    Quote Originally Posted by Navion View Post
    Mehdi :

    I see a couple of pitfalls in the example you just posted about which I prefer not to get into (they may be just typos or something)

    but here is a simple line of code to change the embedded coded CrLf (in one line ONLY), replacing it with a real one

    Code:
    oneline$ = Replace(oneline$, "{CRLF}", vbCrLf)
    Navion!!!!!!!!!!!!!!!!!!!!

    {CRLF} = chr$(13) + chr$(10) = vbCrLf

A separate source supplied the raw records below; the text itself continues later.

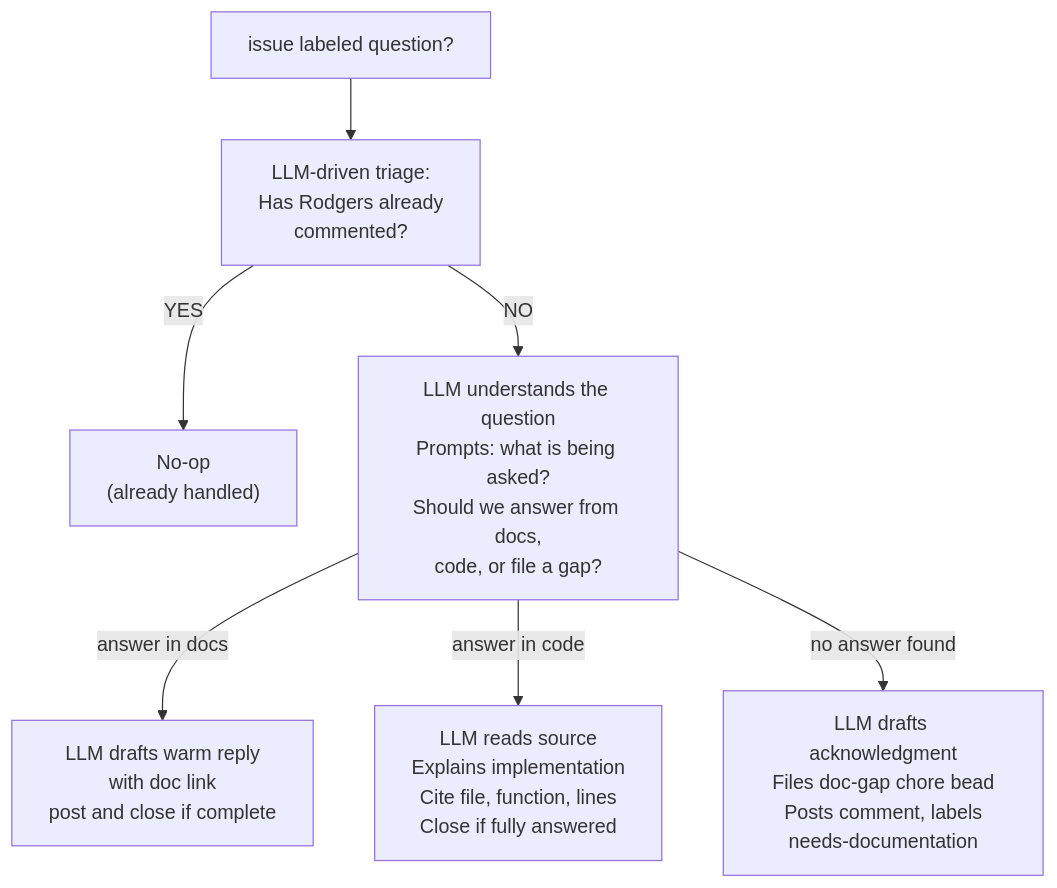
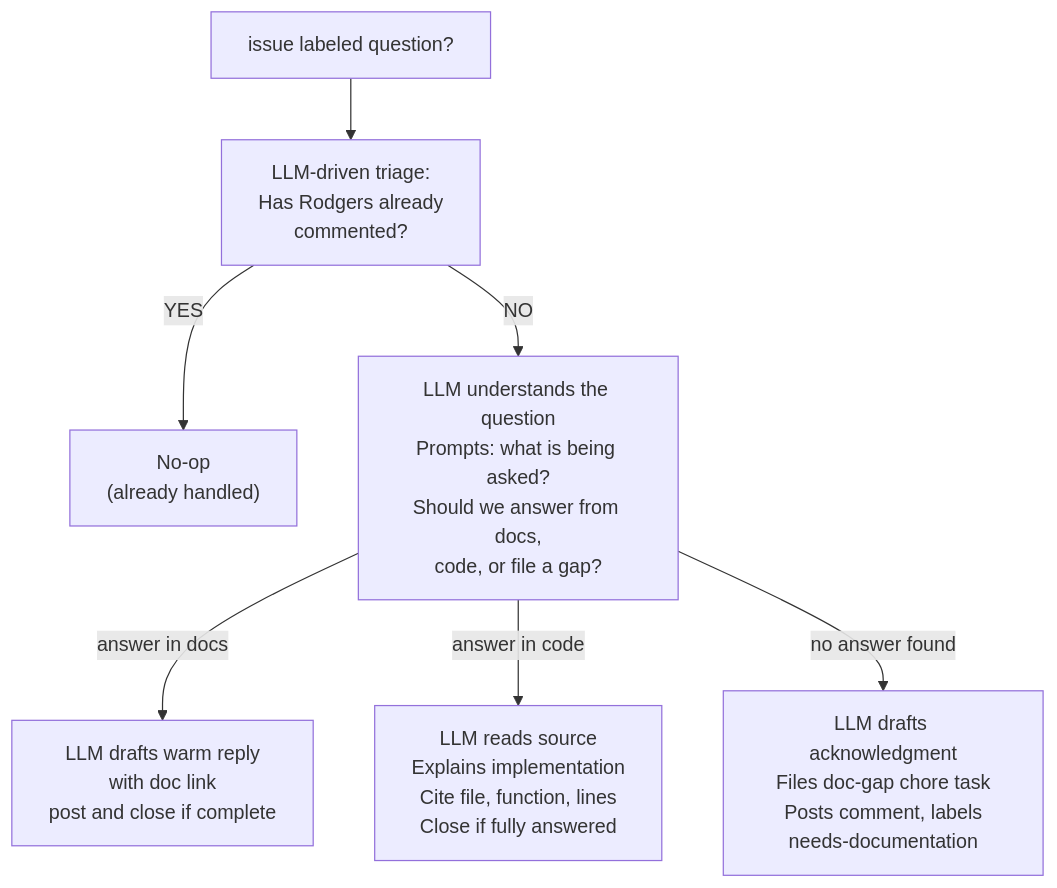
The diagram in plans/question-routing-plan.md (lesserevil/rogers), drawn with Mermaid before and after one commit. The commit also changed other lines of this file and 248 other files, not shown here.

````diff
--- a/plans/question-routing-plan.md
+++ b/plans/question-routing-plan.md
@@ -138,9 +138,9 @@
 ```mermaid
 flowchart TD
     A["issue labeled question?"] --> B["LLM-driven triage:\nHas Rodgers already\ncommented?"]
     B -->|"YES"| C["No-op\n(already handled)"]
     B -->|"NO"| D["LLM understands the question\nPrompts: what is being asked?\nShould we answer from docs,\ncode, or file a gap?"]
     D -->|"answer in docs"| E["LLM drafts warm reply\nwith doc link\npost and close if complete"]
     D -->|"answer in code"| F["LLM reads source\nExplains implementation\nCite file, function, lines\nClose if fully answered"]
-    D -->|"no answer found"| G["LLM drafts acknowledgment\nFiles doc-gap chore bead\nPosts comment, labels\nneeds-documentation"]
+    D -->|"no answer found"| G["LLM drafts acknowledgment\nFiles doc-gap chore task\nPosts comment, labels\nneeds-documentation"]
 ```
````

    in the above example {CRLF} is just a symbol to tell programmers it's a chr$(13) + chr$(10)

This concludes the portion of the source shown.